Carol's Trip Summary

Now it is my turn to share my perception of our summer trip. If looking at the whole log I would say it was an awesome incredible journey! If asked to describe just our Alaska trip I would say that it was grueling, tiring, bone and nerve jarring, and a little disappointing. But it was still an adventure of a lifetime considering where we were and all that we did.

The wonderful things I will take home with me from Alaska:

  • The rare view of majestic Mt. McKinley
  • Viewing a real glacier, seeing it calve, and listening to it crack and thunder
  • Seeing humpback whales in the ocean
  • Seeing a grizzly bear wild and free in Denali National Park
  • Coming face to face with a male grizzly bear
  • Going home with Alaska gold I panned myself
The scenery:

I have seen better countryside views in the lower forty-eight states, such as Glacier National Park, the Olympic Mountains and rain forest, Yosemite Valley, beautiful rock formations in Arches National Park in Utah, the Grand Teton mountains, the south rim of the Grand Canyon, and the Canadian Rockies.

Southeast Alaska near the Glaciers and the Alaska Range offer more pleasing views. The Black Spruce trees that are so prevalent in Alaska’s forests remain standing for a long time after they die and there is a great deal of evidence of forest fires over the years that just makes the overall scenery unattractive. Alaska is so big that driving through the same scenery for hundreds of miles can be monotonous. I liked being closer to the mountain ranges because I love snow capped mountains. The snow capped peaks of the Canadian Rockies and all the glaciers were among the more beautiful views we have seen on this trip.

There are hundreds of miles sometimes between settled areas. Of course, to us, this is sometimes a plus and the purpose of getting away from it all. Alaska really is rough and rugged.

The weather:

It definitely affected my view of Alaska. I tired of wet, rainy, foggy, overcast days. It is true that there are only about 3 to 4 days of sun a month. The fog and rain obstructed views 2/3 of the time. I missed out on lots of pretty views described in the Milepost Guide. It was very frustrating to travel all the miles we did to get to Alaska, along with the cost, and then not be able to see all we anticipated. The weather is just unpredictable from day to day or even hour to hour.

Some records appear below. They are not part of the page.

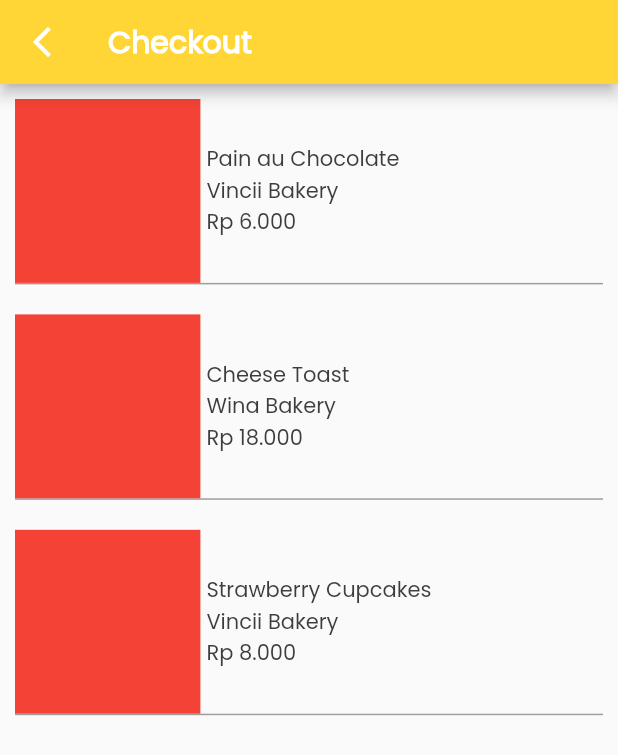
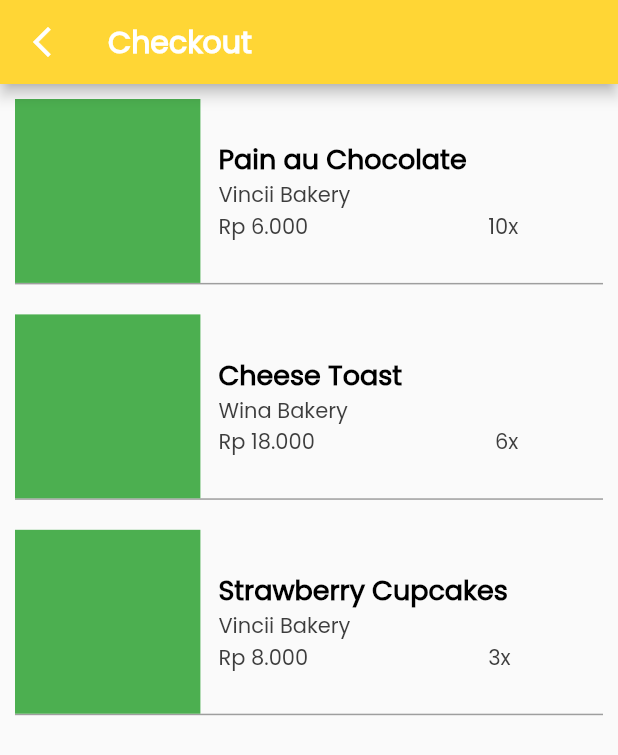
Before and after one commit to Yoga3911/breadify, a Flutter app: the CheckoutPage screen opened by its route, on a phone screen of 412 x 824 dp. Shown: the top 755 px of the screen. Run offline on Flutter 3.47's test engine with Material 2 defaults, Android fonts, the phone set to English and light mode, and no system bars; our stand-ins replace auto_size_text, cached_network_image, cloud_firestore, firebase_auth, firebase_core, flutter_spinkit and 7 more; missing offline and left inert: flutter_facebook_auth; accounts and stored records are empty.

Commit message:
konten checkout

```diff
--- a/lib/app/views/cart/widgets_checkout/konten_checkout.dart
+++ b/lib/app/views/cart/widgets_checkout/konten_checkout.dart
@@ -22,9 +22,10 @@ class Checkout extends StatelessWidget {
           //1) anak ke-1 : gambar produk
           Container(
             width: MediaQuery.of(context).size.width * 0.3,
-            color: Colors.red,
+            color: Colors.green,
           ),
-          const SizedBox(width: 4),
+
+          const SizedBox(width: 12), //jarak
 
           //2) column : for text
           Column(
@@ -32,11 +33,31 @@ class Checkout extends StatelessWidget {
             crossAxisAlignment: CrossAxisAlignment.start,
             children: <Widget>[
               //2a) product name
-              Text(checkoutcontent[index].productName),
+              Text(
+                checkoutcontent[index].productName,
+                style: const TextStyle(
+                    color: Colors.black,
+                    fontWeight: FontWeight.bold,
+                    fontSize: 18),
+              ),
+
               //2b) bakery
               Text(checkoutcontent[index].bakery),
-              //2c) price
-              Text(checkoutcontent[index].price)
+
+
+
+              //2c) row : price & quantity
+              Row(
+                children: <Widget>[
+                  //price
+                  Text(checkoutcontent[index].price),
+                  const SizedBox(
+                    width: 120,
+                  ),
+                  //quantity
+                  Text(checkoutcontent[index].quantity),
+                ],
+              )
             ],
           )
         ],
```
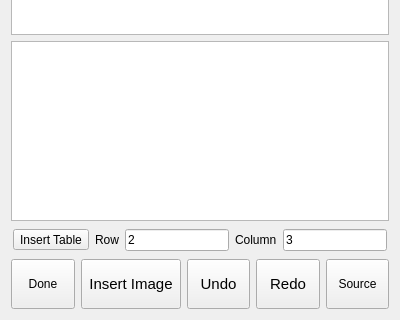
Qt form src/dlgMemos.ui (ic005k/Knot-Legacy) before a commit; both pictures show x 0 to 400 and y 156 to 476 of the 400 by 476 pixel window.
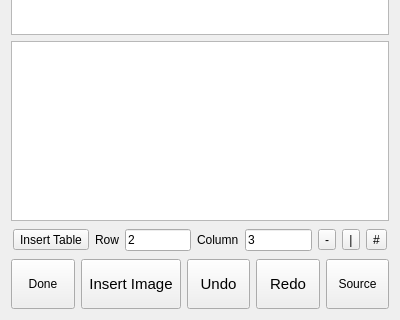
The same form after that commit. Icons and pictures are not drawn.

Commit message: Optimized memo

Patch:
```diff
--- a/src/dlgMemos.ui
+++ b/src/dlgMemos.ui
@@ -250,6 +250,39 @@
         </property>
        </widget>
       </item>
+      <item>
+       <widget class="QToolButton" name="btnSeparator">
+        <property name="sizePolicy">
+         <sizepolicy hsizetype="Preferred" vsizetype="Fixed">
+          <horstretch>0</horstretch>
+          <verstretch>0</verstretch>
+         </sizepolicy>
+        </property>
+        <property name="text">
+         <string>-</string>
+        </property>
+       </widget>
+      </item>
+      <item>
+       <widget class="QToolButton" name="btnVLine">
+        <property name="text">
+         <string>|</string>
+        </property>
+       </widget>
+      </item>
+      <item>
+       <widget class="QToolButton" name="btnWells">
+        <property name="sizePolicy">
+         <sizepolicy hsizetype="Preferred" vsizetype="Fixed">
+          <horstretch>0</horstretch>
+          <verstretch>0</verstretch>
+         </sizepolicy>
+        </property>
+        <property name="text">
+         <string>#</string>
+        </property>
+       </widget>
+      </item>
      </layout>
     </widget>
    </item>
```
The commit also changes 2 other files.
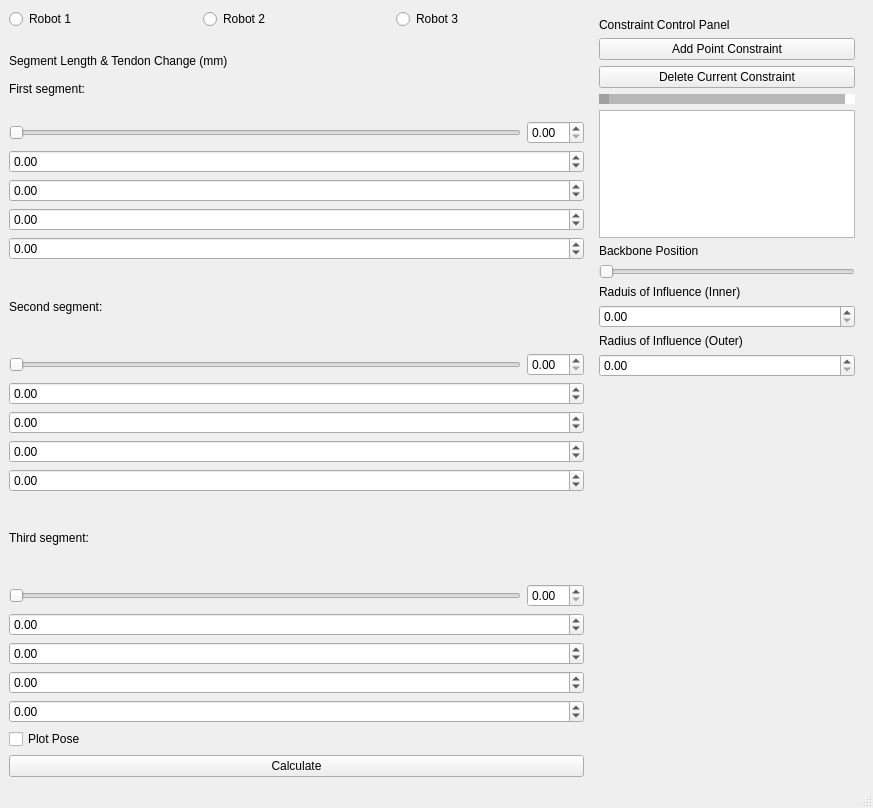
Above: mainwindow.ui from jeremyxu1998/TDCR_Simulator before the change. Below: the same form after it.
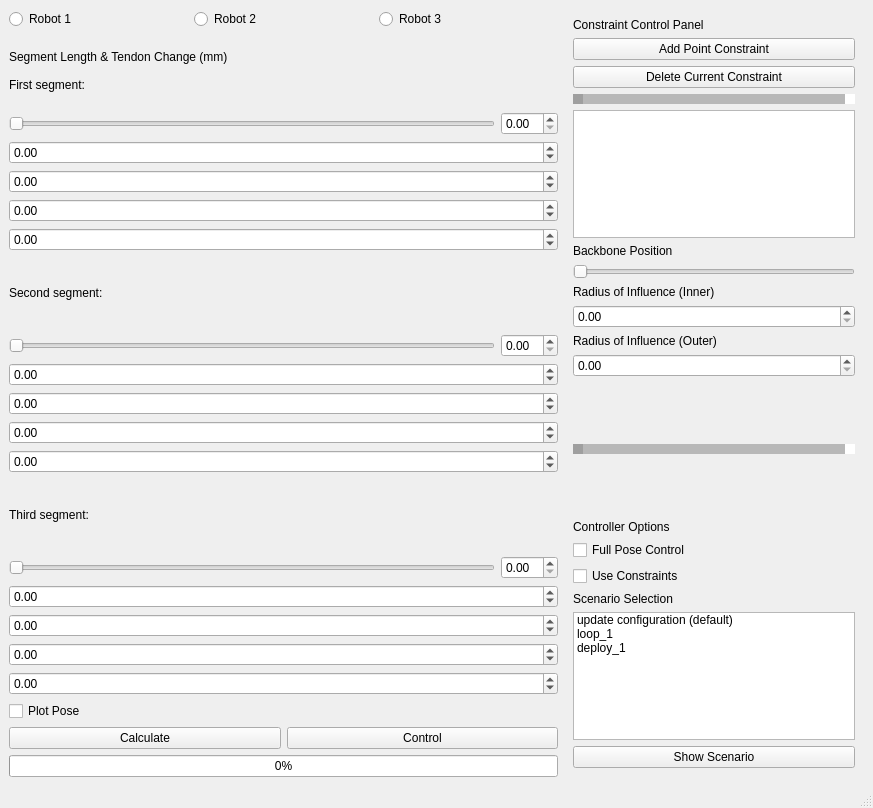
That is the form after the change.

Commit message: changed UI and files for more control options

```diff
--- a/mainwindow.ui
+++ b/mainwindow.ui
@@ -219,9 +219,27 @@
          </widget>
         </item>
         <item>
-         <widget class="QPushButton" name="calculateButton">
-          <property name="text">
-           <string>Calculate</string>
+         <layout class="QHBoxLayout" name="updateLayout">
+          <item>
+           <widget class="QPushButton" name="calculateButton">
+            <property name="text">
+             <string>Calculate</string>
+            </property>
+           </widget>
+          </item>
+          <item>
+           <widget class="QPushButton" name="controlButton">
+            <property name="text">
+             <string>Control</string>
+            </property>
+           </widget>
+          </item>
+         </layout>
+        </item>
+        <item>
+         <widget class="QProgressBar" name="progressBar">
+          <property name="value">
+           <number>0</number>
           </property>
          </widget>
         </item>
@@ -231,12 +249,24 @@
     </item>
     <item>
      <widget class="QWidget" name="constraintWidget" native="true">
+      <property name="sizePolicy">
+       <sizepolicy hsizetype="Expanding" vsizetype="Preferred">
+        <horstretch>0</horstretch>
+        <verstretch>0</verstretch>
+       </sizepolicy>
+      </property>
       <property name="minimumSize">
        <size>
         <width>256</width>
         <height>0</height>
        </size>
       </property>
+      <property name="maximumSize">
+       <size>
+        <width>300</width>
+        <height>16777215</height>
+       </size>
+      </property>
       <layout class="QVBoxLayout" name="constraintLayout">
        <item>
         <widget class="QLabel" name="constraintLabel">
@@ -339,7 +369,7 @@
        <item>
         <widget class="QLabel" name="innerRadiusLabel">
          <property name="text">
-          <string>Raduis of Influence (Inner)</string>
+          <string>Radius of Influence (Inner)</string>
          </property>
         </widget>
        </item>
@@ -397,6 +427,110 @@
          </property>
         </spacer>
        </item>
+       <item>
+        <widget class="Line" name="controlDivline">
+         <property name="sizePolicy">
+          <sizepolicy hsizetype="Preferred" vsizetype="Fixed">
+           <horstretch>0</horstretch>
+           <verstretch>0</verstretch>
+          </sizepolicy>
+         </property>
+         <property name="minimumSize">
+          <size>
+           <width>0</width>
+           <height>10</height>
+          </size>
+         </property>
+         <property name="lineWidth">
+          <number>10</number>
+         </property>
+         <property name="midLineWidth">
+          <number>10</number>
+         </property>
+         <property name="orientation">
+          <enum>Qt::Horizontal</enum>
+         </property>
+        </widget>
+       </item>
+       <item>
+        <spacer name="verticalSpacer_2">
+         <property name="orientation">
+          <enum>Qt::Vertical</enum>
+         </property>
+         <property name="sizeHint" stdset="0">
+          <size>
+           <width>20</width>
+           <height>40</height>
+          </size>
+         </property>
+        </spacer>
+       </item>
+       <item>
+        <widget class="QLabel" name="controlLabel">
+         <property name="text">
+          <string>Controller Options</string>
+         </property>
+        </widget>
+       </item>
+       <item>
+        <widget class="QCheckBox" name="fullPoseCheckBox">
+         <property name="text">
+          <string>Full Pose Control</string>
+         </property>
+        </widget>
+       </item>
+       <item>
+        <widget class="QCheckBox" name="constraintCheckBox">
+         <property name="text">
+          <string>Use Constraints</string>
+         </property>
+        </widget>
+       </item>
+       <item>
+        <widget class="QLabel" name="scenarioLabel">
+         <property name="text">
+          <string>Scenario Selection</string>
+         </property>
+        </widget>
+       </item>
+       <item>
+        <widget class="QListWidget" name="scenarioList">
+         <property name="sizePolicy">
+          <sizepolicy hsizetype="Preferred" vsizetype="Expanding">
+           <horstretch>0</horstretch>
+           <verstretch>0</verstretch>
+          </sizepolicy>
+         </property>
+         <property name="maximumSize">
+          <size>
+           <width>16777215</width>
+           <height>128</height>
+          </size>
+         </property>
+         <item>
+          <property name="text">
+           <string>update configuration (default)</string>
+          </property>
+         </item>
+         <item>
+          <property name="text">
+           <string>loop_1</string>
+          </property>
+         </item>
+         <item>
+          <property name="text">
+           <string>deploy_1</string>
+          </property>
+         </item>
+        </widget>
+       </item>
+       <item>
+        <widget class="QPushButton" name="showScenarioButton">
+         <property name="text">
+          <string>Show Scenario</string>
+         </property>
+        </widget>
+       </item>
       </layout>
      </widget>
     </item>
```
Left out of the diff: 2 changed lines with no effect on the pictures. The commit also changes 4 other files.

The roads:

Ah, yes, the roads. I thought the Top of the World Highway, the Alaska Highway, and the Cassiar Highway were highly overrated as "must" drives. The really rough gravel roads, the frost heaves, wet and/or mud, potholes, and bone jarring rides for many hours, just were not worth the wear and tear on our RV, the truck, or especially our nerves. But we have earned our medals just like most visitors to Alaska. Had we known what these roads were really like we would not have driven them. We would have taken the better of the roads then backtracked to continue to other places. We could have spent more time in some of the prettier areas and done other things. Although, we did have decent days to drive through the mountains to Valdez and Haines. Our "Second Home" now has a few more dents and moans and groans. All the driving through the vast state of Alaska really does take something out of you by the end of the trip just leaving you exhausted. This seems to be common among other people I have talked to who share the same feelings I listed above.


Am I glad I came to Alaska? Yes! It was indeed an adventure into the last frontier and I know why that is the state motto. We can say we did it. Would I take the trip again? No. We had planned this trip for so long, and were so excited about it all, that I think we set our expectations way too high.

If I were to tell someone how to see Alaska I would suggest a cruise to see the glaciers or see them by air if you could afford it. Or fly into Anchorage and rent a small Class C motor home so you could drive to Denali and around the west and southwest part of the state, going into areas maybe big rigs don‘t. Unless you are a fisherman, I would skip Seward, Homer, and Valdez.

Talk to as many people as you can who have been to Alaska and read as much information as you can as well. You will meet some that would return in a heartbeat. Be prepared for the conditions I mentioned above. Then decide for yourself how you want to take your trip. Plan to spend plenty of time in Alaska, be very flexible, be patient, and just live in the moment that each day brings.